(NP, ca. 1840). 9 1/4 x 11 3/4. 120 pages. The album is comprised of 12 alphabets of 25 letters (there is no "W") on rectos of thick, smooth paper which was "made" by the artist. There are also a title page, an index, and 10 section titles preceding the ten major alphabets of ornamented initials. These are lettered in black & red and stencil-signed "par Beauvalet St. Victor." Saint-Victor's watercolored & gilded letters are his own creations, derived from Medieval sources. The letters are all majuscules (Onciales du 9e au 11e siecles, 12e siecle, 12e au 14e siecles; Gothiques Ornées, Anglais Ornées, Majuscules d'Eglise, d'Eglise Ornée, Alphabet de Romain Droit Orné et Ombré, and -in a closing crescendo- Majuscules Choisies Ornés 12e au 14e. Letters are variously one, two, or 4 to a page, separated by a gilt rules. The other 2 alphabets are single leaves of simple Lombardic caps in red and gold. Bound in full wine morocco, all edges gilt (upper joint lightly rubbed) in Medieval style, ca. 1896 for J. E. Woodhead. Fine, in felt-lined slipcase. Item #14275
Born in Paris in 1780, the artist described himself as a "Peintre Minerologiste breveté" (a patented minerologist painter) in reference to the luminous pigments he invented.
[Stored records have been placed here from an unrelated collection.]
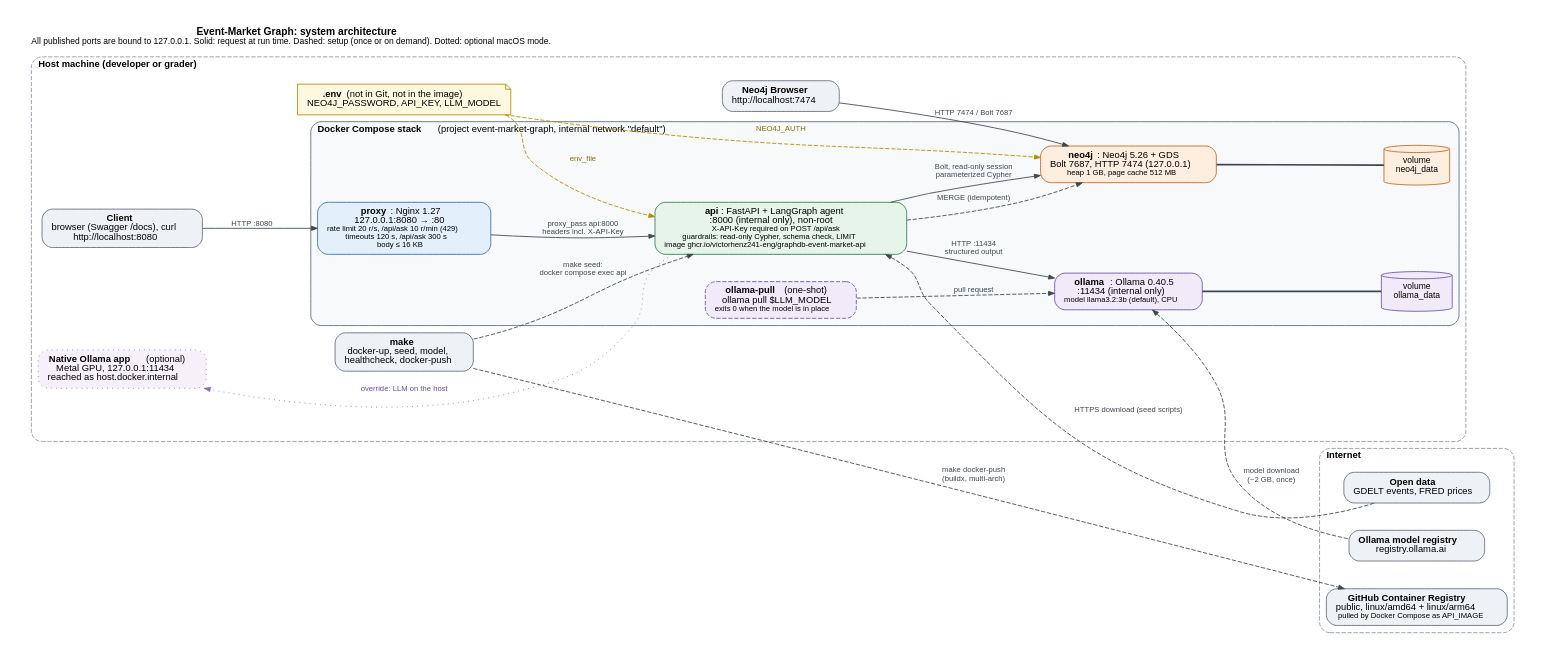
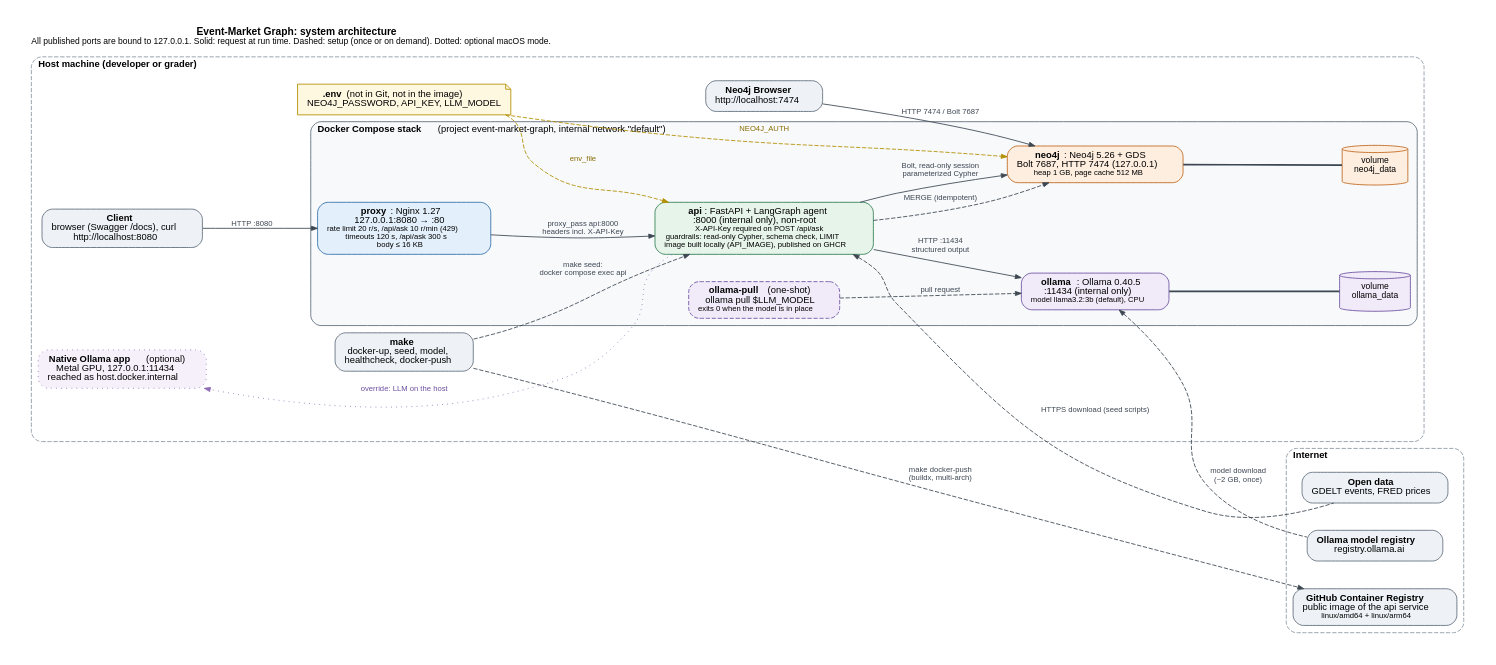
One commit to adrienlabergere-creator/graphdb-event-market changed the diagram in docs/architecture.dot. Above: the diagram before and after it, drawn with Graphviz. The commit also changed 4 other files, not shown here.

Commit message:
docs(docker): require Compose 2.24.4 and build the API image under a local name

```diff
--- a/docs/architecture.dot
+++ b/docs/architecture.dot
@@ -1,64 +1,64 @@
 // System architecture of the Docker Compose stack. Render with: dot -Tpng -Gdpi=150 docs/architecture.dot -o docs/architecture.png
 // Solid arrows: a request at run time. Dashed arrows: setup, run once or on demand (seed, model pull, image push).
 digraph architecture {
     graph [rankdir=LR, fontname="Helvetica", fontsize=12, nodesep=0.45, ranksep=0.75, pad=0.3, bgcolor="white",
            label=<<b>Event-Market Graph: system architecture</b><br/><font point-size="10">All published ports are bound to 127.0.0.1. Solid: request at run time. Dashed: setup (once or on demand). Dotted: optional macOS mode.</font>>,
            labelloc=t, labeljust=l];
     node  [fontname="Helvetica", fontsize=11, shape=box, style="rounded,filled", color="#5f6b7a", fillcolor="#ffffff", margin="0.15,0.08"];
     edge  [fontname="Helvetica", fontsize=9, color="#3d4752", fontcolor="#3d4752", arrowsize=0.7];
 
     subgraph cluster_host {
         label=<<b>Host machine (developer or grader)</b>>; labeljust=l; style="rounded,dashed"; color="#8a96a3"; fontsize=11;
         user    [label=<<b>Client</b><br/>browser (Swagger /docs), curl<br/>http://localhost:8080>, fillcolor="#eef2f6"];
         browser [label=<<b>Neo4j Browser</b><br/>http://localhost:7474>, fillcolor="#eef2f6"];
         make    [label=<<b>make</b><br/>docker-up, seed, model,<br/>healthcheck, docker-push>, fillcolor="#eef2f6"];
         envfile [label=<<b>.env</b> (not in Git, not in the image)<br/>NEO4J_PASSWORD, API_KEY, LLM_MODEL>, shape=note, fillcolor="#fff8e1", color="#b38f00"];
         native  [label=<<b>Native Ollama app</b> (optional)<br/>Metal GPU, 127.0.0.1:11434<br/>reached as host.docker.internal>, fillcolor="#f6f0fb", color="#8e6bb3", style="rounded,filled,dotted"];
 
         subgraph cluster_compose {
             label=<<b>Docker Compose stack</b> (project event-market-graph, internal network "default")>; labeljust=l;
             style="rounded,filled"; fillcolor="#f7f9fb"; color="#5f6b7a"; fontsize=11;
 
             proxy [label=<<b>proxy</b>: Nginx 1.27<br/>127.0.0.1:8080 → :80<br/><font point-size="9">rate limit 20 r/s, /api/ask 10 r/min (429)<br/>timeouts 120 s, /api/ask 300 s<br/>body ≤ 16 KB</font>>, fillcolor="#e3f0fb", color="#2f6ea8"];
-            api   [label=<<b>api</b>: FastAPI + LangGraph agent<br/>:8000 (internal only), non-root<br/><font point-size="9">X-API-Key required on POST /api/ask<br/>guardrails: read-only Cypher, schema check, LIMIT<br/>image ghcr.io/victorhenz241-eng/graphdb-event-market-api</font>>, fillcolor="#e6f4ea", color="#2e7d4f"];
+            api   [label=<<b>api</b>: FastAPI + LangGraph agent<br/>:8000 (internal only), non-root<br/><font point-size="9">X-API-Key required on POST /api/ask<br/>guardrails: read-only Cypher, schema check, LIMIT<br/>image built locally (API_IMAGE), published on GHCR</font>>, fillcolor="#e6f4ea", color="#2e7d4f"];
             neo4j [label=<<b>neo4j</b>: Neo4j 5.26 + GDS<br/>Bolt 7687, HTTP 7474 (127.0.0.1)<br/><font point-size="9">heap 1 GB, page cache 512 MB</font>>, fillcolor="#fdeee0", color="#c0661c"];
             ollama [label=<<b>ollama</b>: Ollama 0.40.5<br/>:11434 (internal only)<br/><font point-size="9">model llama3.2:3b (default), CPU</font>>, fillcolor="#f1ebf9", color="#6b4fa0"];
             pull  [label=<<b>ollama-pull</b> (one-shot)<br/>ollama pull $LLM_MODEL<br/><font point-size="9">exits 0 when the model is in place</font>>, fillcolor="#f1ebf9", color="#6b4fa0", style="rounded,filled,dashed"];
 
             neo4j_data  [label="volume\nneo4j_data", shape=cylinder, fillcolor="#fdeee0", color="#c0661c", fontsize=10];
             ollama_data [label="volume\nollama_data", shape=cylinder, fillcolor="#f1ebf9", color="#6b4fa0", fontsize=10];
         }
     }
 
     subgraph cluster_internet {
         label=<<b>Internet</b>>; labeljust=l; style="rounded,dashed"; color="#8a96a3"; fontsize=11;
         sources  [label=<<b>Open data</b><br/>GDELT events, FRED prices>, fillcolor="#eef2f6"];
         registry [label=<<b>Ollama model registry</b><br/>registry.ollama.ai>, fillcolor="#eef2f6"];
-        ghcr     [label=<<b>GitHub Container Registry</b><br/>public, linux/amd64 + linux/arm64<br/><font point-size="9">pulled by Docker Compose as API_IMAGE</font>>, fillcolor="#eef2f6"];
+        ghcr     [label=<<b>GitHub Container Registry</b><br/>public image of the api service<br/><font point-size="9">linux/amd64 + linux/arm64</font>>, fillcolor="#eef2f6"];
     }
 
     // Run-time requests
     user    -> proxy [label="HTTP :8080"];
     proxy   -> api   [label="proxy_pass api:8000\nheaders incl. X-API-Key"];
     api     -> neo4j [label="Bolt, read-only session\nparameterized Cypher"];
     api     -> ollama [label="HTTP :11434\nstructured output"];
     browser -> neo4j [label="HTTP 7474 / Bolt 7687"];
     neo4j   -> neo4j_data [arrowhead=none, style=bold];
     ollama  -> ollama_data [arrowhead=none, style=bold];
 
     // Configuration
     envfile -> api   [style=dashed, color="#b38f00", fontcolor="#8a6d00", label="env_file"];
     envfile -> neo4j [style=dashed, color="#b38f00", fontcolor="#8a6d00", label="NEO4J_AUTH"];
 
     // Setup and on-demand jobs
     pull     -> ollama   [style=dashed, label="pull request"];
     ollama   -> registry [style=dashed, dir=back, label="model download\n(~2 GB, once)"];
     make     -> api      [style=dashed, label="make seed:\ndocker compose exec api"];
     neo4j    -> sources  [style=invis];
     api      -> sources  [style=dashed, dir=back, label="HTTPS download (seed scripts)", constraint=false];
     api      -> neo4j    [style=dashed, label="MERGE (idempotent)", constraint=false];
     make     -> ghcr     [style=dashed, label="make docker-push\n(buildx, multi-arch)"];
 
     // Optional macOS mode (docker-compose.override.example.yml)
     api -> native [style=dotted, color="#8e6bb3", fontcolor="#6b4fa0", label="override: LLM on the host", constraint=false];
 }
```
St.-Victor's technique may be even more important, as he appears to have been an early adopter of pochoir. His process-- aquarelle-miniatures-- St. Victor termed “veritablement unique dans son genre.” In his 1835 manual "Aquarelle-Miniature Perfectionnée reflets métallique et chatoyans et peintre a l'huile sur velous en six leçons," the artist gives precise and detailed instructions for the tools needed: cutting implements, various brushes, colors, and paper prepared with a smooth vellum-like surface (instructions for this are included). Although painting with stencils was used in c19 decorative arts (theorem painting on velvet, for example), the process does not seem to have been employed to illustrate books. St. Victor was one of the first to use stencils for book illustration. His process was labor intensive, slow, and expensive. And it coincided with the rise of chromolithography.
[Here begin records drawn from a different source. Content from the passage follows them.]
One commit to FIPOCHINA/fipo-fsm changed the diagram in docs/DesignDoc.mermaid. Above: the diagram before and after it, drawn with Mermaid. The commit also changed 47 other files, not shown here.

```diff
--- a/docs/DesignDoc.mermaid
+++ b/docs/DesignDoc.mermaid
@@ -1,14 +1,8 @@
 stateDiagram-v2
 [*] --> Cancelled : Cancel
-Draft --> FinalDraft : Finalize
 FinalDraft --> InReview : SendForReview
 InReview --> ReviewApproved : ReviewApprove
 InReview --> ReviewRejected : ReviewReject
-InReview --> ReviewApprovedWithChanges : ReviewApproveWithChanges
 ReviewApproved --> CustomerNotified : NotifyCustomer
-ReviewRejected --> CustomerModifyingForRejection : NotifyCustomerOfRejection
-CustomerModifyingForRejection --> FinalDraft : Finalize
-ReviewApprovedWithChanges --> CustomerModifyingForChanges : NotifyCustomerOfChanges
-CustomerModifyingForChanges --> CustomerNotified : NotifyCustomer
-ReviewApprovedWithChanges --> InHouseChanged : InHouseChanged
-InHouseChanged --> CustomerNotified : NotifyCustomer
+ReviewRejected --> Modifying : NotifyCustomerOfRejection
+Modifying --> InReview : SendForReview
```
THE ONLY COPY LOCATED. Examples of Beauvalet de St. Victor's work are rare. They may all have been offered by subscription. His Vases Grecques et Étrusques illustrated from stencils and "peints d'apres sa nouvelle decouverte metallique," was issued in fascicules between 1837 and 1845. And they were expensive. His aquarelle-miniature text book was--10 francs for each of the 6 lessons. The Vases was 32 francs for each fascicule.
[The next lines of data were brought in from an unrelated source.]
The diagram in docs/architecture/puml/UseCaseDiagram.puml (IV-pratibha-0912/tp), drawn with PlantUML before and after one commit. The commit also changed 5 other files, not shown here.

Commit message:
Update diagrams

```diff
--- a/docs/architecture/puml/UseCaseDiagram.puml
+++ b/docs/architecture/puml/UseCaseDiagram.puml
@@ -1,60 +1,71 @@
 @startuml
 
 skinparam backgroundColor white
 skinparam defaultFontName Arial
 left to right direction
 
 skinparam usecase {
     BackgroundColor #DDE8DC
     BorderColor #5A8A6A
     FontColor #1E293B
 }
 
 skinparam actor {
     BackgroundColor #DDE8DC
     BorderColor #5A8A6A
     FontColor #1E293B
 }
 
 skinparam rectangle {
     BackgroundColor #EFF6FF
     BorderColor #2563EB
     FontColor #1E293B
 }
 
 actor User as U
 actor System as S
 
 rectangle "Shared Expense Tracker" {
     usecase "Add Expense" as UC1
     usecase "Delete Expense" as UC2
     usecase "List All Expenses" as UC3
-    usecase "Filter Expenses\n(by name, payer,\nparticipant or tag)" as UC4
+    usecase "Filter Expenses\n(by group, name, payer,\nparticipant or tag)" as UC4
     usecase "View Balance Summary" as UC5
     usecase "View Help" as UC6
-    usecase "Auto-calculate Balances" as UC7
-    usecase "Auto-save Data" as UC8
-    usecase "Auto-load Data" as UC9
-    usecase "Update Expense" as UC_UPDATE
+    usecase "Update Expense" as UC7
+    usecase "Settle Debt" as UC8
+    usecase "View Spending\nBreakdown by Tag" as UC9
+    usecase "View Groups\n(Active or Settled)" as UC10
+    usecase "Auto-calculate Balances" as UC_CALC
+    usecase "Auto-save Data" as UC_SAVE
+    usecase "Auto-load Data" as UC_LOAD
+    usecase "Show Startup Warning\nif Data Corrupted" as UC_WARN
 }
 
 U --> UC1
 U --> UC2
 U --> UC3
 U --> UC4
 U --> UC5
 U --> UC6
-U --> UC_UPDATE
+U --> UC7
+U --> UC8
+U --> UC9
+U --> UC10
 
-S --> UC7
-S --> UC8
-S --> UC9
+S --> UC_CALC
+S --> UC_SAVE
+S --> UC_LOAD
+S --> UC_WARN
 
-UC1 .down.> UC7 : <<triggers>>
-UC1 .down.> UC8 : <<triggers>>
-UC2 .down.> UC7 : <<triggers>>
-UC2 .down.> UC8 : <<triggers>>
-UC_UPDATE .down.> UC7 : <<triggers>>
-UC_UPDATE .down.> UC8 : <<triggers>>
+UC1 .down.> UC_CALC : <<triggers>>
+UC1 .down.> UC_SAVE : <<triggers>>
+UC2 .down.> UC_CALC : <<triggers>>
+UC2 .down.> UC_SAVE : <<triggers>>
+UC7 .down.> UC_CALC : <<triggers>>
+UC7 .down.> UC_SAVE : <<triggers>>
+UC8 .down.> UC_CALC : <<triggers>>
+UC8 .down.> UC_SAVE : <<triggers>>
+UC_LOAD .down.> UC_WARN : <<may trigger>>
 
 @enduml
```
Woodhead was a prominent c19 Chicago businessman. His name is stamped in gilt at base of spine; he has penciled his name in tiny letters and the date '96 at top corner of title page.